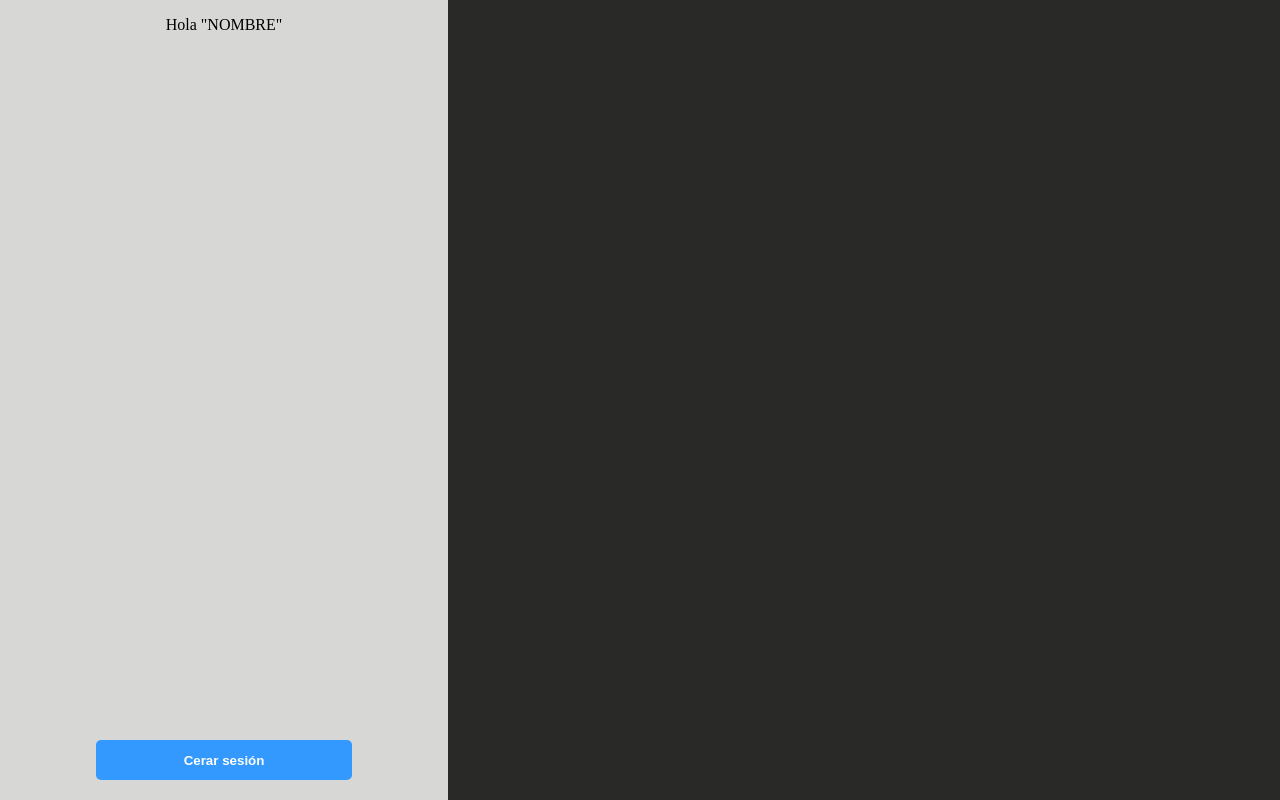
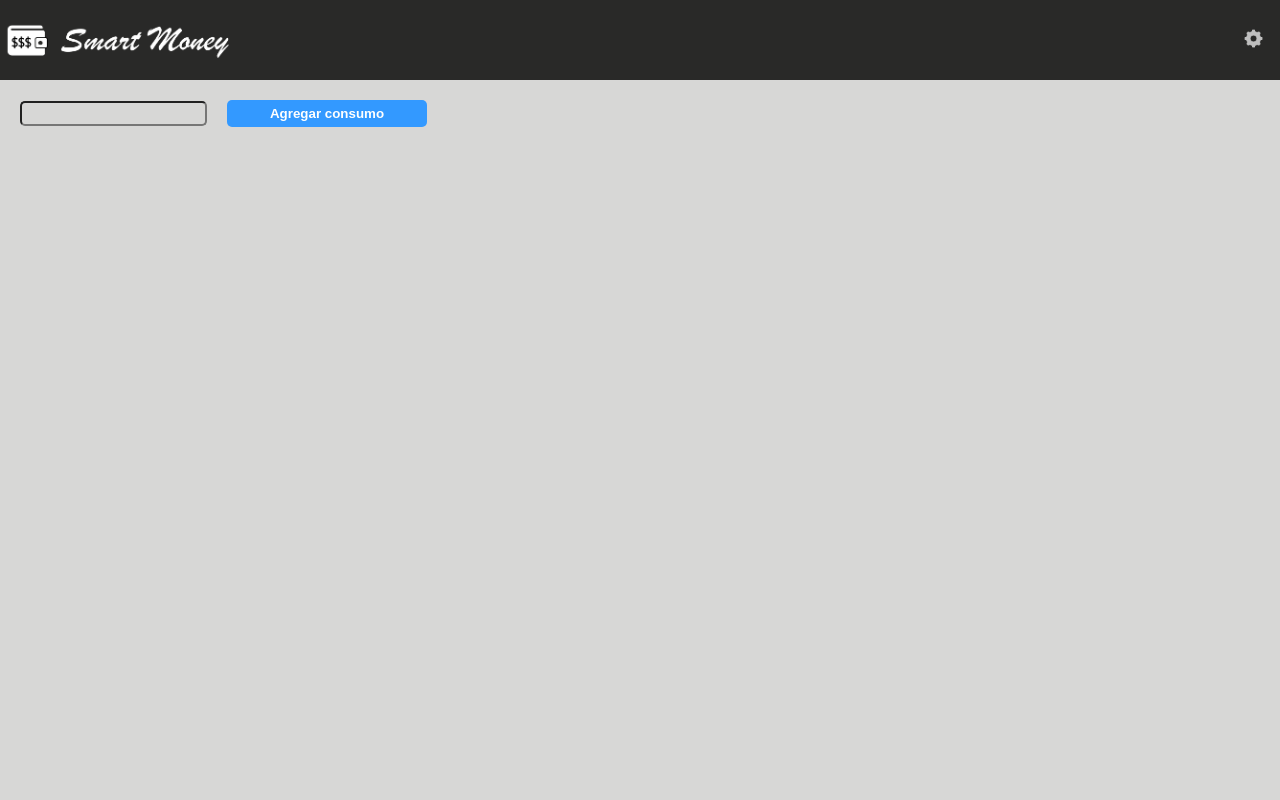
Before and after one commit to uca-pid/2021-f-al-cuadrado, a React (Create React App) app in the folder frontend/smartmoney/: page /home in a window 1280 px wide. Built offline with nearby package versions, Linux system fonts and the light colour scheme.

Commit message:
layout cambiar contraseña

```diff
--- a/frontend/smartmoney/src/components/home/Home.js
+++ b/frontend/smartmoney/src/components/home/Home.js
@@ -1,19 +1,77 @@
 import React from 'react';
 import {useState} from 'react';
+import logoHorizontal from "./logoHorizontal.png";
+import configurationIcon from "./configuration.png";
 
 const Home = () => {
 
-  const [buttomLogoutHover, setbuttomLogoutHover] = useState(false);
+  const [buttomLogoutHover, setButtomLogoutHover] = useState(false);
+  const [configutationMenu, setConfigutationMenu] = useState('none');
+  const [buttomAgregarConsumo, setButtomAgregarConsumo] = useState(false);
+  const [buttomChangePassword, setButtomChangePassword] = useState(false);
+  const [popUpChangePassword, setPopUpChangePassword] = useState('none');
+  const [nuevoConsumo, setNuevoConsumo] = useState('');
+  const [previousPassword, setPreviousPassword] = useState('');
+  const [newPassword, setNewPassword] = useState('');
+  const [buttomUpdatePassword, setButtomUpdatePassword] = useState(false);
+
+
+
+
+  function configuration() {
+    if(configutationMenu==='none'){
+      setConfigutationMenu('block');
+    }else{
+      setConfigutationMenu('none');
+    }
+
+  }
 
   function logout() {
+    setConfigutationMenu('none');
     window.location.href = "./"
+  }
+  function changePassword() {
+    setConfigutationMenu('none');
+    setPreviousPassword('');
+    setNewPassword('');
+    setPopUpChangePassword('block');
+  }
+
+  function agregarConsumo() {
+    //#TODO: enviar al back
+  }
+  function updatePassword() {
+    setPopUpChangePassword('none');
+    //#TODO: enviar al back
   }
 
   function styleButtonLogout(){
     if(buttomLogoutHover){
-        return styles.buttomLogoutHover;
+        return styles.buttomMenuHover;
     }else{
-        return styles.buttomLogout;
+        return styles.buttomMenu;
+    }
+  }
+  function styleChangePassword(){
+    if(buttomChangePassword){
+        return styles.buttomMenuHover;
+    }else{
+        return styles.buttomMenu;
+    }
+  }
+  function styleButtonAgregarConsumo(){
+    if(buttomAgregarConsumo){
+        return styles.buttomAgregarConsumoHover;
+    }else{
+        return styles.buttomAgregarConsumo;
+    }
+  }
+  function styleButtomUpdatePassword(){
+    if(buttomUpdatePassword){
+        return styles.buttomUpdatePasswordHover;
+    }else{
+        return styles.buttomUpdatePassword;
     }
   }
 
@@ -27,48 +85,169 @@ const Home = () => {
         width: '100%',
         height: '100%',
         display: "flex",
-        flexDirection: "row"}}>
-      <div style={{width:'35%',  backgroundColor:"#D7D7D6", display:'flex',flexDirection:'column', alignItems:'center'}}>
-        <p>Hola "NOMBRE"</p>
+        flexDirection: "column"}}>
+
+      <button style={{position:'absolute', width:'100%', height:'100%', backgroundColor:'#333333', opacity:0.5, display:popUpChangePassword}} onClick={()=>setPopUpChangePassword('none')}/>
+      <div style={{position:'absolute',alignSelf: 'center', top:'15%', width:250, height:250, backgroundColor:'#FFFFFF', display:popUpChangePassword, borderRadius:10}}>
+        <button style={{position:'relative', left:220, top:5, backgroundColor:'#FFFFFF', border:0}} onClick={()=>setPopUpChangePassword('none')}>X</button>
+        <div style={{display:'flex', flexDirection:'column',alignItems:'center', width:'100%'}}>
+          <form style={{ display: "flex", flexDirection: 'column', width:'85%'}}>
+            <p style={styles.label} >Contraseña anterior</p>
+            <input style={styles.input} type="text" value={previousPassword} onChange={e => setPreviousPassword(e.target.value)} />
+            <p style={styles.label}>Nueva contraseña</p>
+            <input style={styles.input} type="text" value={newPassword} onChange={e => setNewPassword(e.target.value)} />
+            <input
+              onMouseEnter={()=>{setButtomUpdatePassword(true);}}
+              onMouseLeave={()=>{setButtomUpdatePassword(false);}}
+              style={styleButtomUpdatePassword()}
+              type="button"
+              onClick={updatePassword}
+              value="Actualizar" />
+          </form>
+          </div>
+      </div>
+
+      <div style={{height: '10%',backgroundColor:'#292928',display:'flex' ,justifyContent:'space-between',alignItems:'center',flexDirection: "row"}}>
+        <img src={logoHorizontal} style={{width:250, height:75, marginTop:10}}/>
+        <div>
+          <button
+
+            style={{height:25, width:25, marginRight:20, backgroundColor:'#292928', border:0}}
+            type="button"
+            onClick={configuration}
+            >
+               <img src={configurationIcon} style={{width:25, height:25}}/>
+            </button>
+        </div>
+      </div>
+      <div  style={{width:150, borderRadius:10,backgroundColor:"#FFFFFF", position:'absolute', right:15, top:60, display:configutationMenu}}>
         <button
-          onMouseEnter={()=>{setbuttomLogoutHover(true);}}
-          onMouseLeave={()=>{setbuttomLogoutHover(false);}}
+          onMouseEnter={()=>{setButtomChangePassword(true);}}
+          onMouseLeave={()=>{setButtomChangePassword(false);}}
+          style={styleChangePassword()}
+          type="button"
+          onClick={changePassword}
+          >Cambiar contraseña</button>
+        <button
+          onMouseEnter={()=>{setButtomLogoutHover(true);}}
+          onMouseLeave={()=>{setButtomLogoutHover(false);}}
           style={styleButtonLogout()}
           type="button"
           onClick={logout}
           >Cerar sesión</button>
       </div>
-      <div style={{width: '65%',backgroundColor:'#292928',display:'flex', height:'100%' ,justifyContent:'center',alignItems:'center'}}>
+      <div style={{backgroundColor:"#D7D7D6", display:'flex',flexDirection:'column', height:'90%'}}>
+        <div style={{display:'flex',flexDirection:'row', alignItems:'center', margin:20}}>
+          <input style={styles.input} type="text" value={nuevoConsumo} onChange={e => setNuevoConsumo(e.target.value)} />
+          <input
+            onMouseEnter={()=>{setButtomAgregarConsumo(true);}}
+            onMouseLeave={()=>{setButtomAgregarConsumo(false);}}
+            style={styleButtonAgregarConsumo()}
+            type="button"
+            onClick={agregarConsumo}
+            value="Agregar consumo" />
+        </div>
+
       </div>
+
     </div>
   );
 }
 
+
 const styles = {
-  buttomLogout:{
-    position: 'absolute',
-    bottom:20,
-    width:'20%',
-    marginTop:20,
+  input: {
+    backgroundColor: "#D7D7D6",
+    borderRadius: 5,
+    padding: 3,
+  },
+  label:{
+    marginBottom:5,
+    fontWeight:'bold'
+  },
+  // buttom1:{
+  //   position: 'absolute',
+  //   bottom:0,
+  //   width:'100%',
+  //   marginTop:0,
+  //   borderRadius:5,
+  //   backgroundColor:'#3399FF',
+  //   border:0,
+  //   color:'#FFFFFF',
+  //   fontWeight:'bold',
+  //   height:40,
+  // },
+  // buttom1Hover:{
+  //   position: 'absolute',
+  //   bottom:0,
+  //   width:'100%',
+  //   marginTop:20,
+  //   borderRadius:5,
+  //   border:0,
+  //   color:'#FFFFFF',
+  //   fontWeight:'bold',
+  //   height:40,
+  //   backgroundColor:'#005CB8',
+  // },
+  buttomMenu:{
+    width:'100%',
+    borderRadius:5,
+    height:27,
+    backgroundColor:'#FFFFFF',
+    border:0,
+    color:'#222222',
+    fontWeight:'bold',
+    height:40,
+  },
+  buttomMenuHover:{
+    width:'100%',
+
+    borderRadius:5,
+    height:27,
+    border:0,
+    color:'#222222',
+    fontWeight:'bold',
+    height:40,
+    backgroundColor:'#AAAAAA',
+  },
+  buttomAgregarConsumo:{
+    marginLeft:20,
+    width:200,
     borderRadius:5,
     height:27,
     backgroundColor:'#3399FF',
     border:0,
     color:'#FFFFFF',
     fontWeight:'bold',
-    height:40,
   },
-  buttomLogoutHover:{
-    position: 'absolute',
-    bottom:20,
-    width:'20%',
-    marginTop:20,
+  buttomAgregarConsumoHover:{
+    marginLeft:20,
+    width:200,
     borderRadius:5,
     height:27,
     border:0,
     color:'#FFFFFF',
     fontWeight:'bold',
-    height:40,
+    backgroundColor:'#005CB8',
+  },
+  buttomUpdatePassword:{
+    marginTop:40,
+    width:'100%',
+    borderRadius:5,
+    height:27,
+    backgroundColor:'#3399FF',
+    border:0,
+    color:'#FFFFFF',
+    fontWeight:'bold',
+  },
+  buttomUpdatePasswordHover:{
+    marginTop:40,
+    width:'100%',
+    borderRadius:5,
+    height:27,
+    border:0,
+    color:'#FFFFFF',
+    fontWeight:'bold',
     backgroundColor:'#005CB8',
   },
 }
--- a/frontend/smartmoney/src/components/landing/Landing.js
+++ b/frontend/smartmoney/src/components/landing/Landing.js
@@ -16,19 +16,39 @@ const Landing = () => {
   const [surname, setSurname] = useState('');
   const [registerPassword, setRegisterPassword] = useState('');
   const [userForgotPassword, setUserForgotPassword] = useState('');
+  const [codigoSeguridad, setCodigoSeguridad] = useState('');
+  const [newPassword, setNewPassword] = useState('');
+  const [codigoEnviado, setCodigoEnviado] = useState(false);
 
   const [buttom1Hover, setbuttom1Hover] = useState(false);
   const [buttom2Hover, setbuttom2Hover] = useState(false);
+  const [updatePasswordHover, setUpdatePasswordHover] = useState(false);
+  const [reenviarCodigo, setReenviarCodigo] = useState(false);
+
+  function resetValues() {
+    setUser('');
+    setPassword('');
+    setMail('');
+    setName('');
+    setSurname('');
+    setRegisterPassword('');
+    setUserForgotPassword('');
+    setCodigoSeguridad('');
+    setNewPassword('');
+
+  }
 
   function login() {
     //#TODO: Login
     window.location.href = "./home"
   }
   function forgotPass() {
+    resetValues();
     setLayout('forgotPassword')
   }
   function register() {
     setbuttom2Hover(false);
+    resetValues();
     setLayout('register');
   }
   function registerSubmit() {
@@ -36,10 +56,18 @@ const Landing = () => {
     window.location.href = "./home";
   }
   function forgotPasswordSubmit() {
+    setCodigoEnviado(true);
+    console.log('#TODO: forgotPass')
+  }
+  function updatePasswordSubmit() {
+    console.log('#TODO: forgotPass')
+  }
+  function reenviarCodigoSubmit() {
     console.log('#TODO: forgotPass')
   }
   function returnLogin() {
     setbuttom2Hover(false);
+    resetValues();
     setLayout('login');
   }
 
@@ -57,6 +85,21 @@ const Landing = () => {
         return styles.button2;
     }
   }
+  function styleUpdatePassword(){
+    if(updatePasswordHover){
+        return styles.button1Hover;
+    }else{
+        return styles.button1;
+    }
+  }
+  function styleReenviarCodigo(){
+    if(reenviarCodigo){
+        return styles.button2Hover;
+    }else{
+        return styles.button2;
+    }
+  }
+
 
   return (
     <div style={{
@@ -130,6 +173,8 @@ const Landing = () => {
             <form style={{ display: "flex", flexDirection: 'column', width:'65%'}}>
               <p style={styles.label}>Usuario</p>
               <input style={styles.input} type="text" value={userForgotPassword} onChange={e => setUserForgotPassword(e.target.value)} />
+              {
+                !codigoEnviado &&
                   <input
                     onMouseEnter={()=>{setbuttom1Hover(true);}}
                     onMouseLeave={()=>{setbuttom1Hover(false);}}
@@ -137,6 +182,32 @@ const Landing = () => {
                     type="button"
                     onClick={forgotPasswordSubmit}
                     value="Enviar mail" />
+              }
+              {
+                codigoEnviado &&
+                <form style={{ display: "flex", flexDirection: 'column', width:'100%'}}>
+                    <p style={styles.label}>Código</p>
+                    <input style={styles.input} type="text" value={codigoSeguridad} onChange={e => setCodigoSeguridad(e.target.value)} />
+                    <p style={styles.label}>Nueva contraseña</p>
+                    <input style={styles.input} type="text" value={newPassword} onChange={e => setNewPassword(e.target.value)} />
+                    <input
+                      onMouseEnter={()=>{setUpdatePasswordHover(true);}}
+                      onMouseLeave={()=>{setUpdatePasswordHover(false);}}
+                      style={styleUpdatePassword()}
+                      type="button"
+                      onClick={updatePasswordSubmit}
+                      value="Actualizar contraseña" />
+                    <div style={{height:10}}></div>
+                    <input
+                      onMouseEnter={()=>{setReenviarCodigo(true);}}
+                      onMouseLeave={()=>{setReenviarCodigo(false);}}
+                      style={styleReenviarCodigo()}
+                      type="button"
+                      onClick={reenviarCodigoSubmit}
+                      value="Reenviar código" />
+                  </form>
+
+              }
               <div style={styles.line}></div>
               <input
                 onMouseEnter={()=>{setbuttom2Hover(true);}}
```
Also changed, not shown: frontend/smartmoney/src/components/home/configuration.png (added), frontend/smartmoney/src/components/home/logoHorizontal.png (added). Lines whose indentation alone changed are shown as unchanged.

- [What to work on]:
Would you please copy all lines in the data that contain the word "Landing"?

- [Result for this exercise]:
--- a/frontend/smartmoney/src/components/landing/Landing.js
+++ b/frontend/smartmoney/src/components/landing/Landing.js
@@ -16,19 +16,39 @@ const Landing = () => {
@@ -36,10 +56,18 @@ const Landing = () => {
@@ -57,6 +85,21 @@ const Landing = () => {
@@ -130,6 +173,8 @@ const Landing = () => {
@@ -137,6 +182,32 @@ const Landing = () => {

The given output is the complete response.